Last October, California Governor Gavin Newsom signed AB 1076 into law and it became effective as of January 1, 2024. AB 1076 was the Legislature’s attempt to codify the California Supreme Court’s 2008 decision, Edwards v. Arthur Anderson LLP, which held that non-compete agreements in the employment context are unenforceable unless they fall within one of the three narrow statutory exceptions dealing primarily with the sale of business interests. AB 1076 makes clear that requiring an employee to enter into a non-compete is unlawful and can subject the employer to penalties of up to $2,500 per violation.

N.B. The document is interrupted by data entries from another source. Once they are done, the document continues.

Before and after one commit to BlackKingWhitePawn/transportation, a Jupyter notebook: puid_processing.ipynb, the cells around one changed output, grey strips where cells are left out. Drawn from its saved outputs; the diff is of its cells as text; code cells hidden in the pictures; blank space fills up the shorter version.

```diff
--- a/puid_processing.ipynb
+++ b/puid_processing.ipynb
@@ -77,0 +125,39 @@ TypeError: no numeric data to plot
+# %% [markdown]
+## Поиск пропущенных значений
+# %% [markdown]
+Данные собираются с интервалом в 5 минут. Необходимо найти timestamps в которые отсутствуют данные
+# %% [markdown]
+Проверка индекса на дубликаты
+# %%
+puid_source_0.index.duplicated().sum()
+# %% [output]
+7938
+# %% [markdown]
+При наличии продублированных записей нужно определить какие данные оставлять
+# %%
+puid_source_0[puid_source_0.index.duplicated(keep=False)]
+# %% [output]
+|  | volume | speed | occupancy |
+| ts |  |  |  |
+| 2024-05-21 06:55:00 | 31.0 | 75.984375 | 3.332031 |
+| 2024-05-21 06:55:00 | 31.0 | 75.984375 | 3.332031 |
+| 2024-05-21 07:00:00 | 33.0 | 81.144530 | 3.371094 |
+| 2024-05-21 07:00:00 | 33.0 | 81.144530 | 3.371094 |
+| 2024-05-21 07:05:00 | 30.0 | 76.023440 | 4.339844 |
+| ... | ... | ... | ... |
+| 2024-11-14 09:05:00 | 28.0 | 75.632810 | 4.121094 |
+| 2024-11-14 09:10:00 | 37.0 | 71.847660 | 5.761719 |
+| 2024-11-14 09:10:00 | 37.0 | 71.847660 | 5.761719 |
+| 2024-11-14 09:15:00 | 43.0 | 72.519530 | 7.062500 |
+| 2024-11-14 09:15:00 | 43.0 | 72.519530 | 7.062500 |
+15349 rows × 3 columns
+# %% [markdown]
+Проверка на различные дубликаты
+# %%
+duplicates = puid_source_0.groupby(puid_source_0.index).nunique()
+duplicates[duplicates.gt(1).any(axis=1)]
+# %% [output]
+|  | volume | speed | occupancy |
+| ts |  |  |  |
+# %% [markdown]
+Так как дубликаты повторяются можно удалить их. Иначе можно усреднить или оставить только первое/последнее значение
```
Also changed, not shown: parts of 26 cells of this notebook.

Importantly, AB 1076 imposes a written notification requirement on employers with a deadline for compliance of February 14, 2024. Employers should be reviewing all of their employment agreements (i.e. employment offer letters, employment agreements, severance agreements, etc.) to determine whether any of them contain unlawful non-compete and/or non-solicitation provisions. If so, employers will have to provide written notification to the affected employees (including former employees if they were employed on or after January 1, 2022) that the non-compete/non-solicitation provisions are void and will not be enforced.
The written notice to an affected employee should:
(1) Identify the specific agreement/provisions at issue;
(2) advise the employee of changes in California law regarding non-compete provisions; and
(3) make clear that the employer will not seek to enforce such provision against the employee.
The written notice must be mailed or emailed to the employee’s last known address by February 14, 2024.
Employers should immediately contact their legal counsel if they have questions about compliance with AB 1076’s notification requirement. Again, the deadline for the written notification is less than one month away.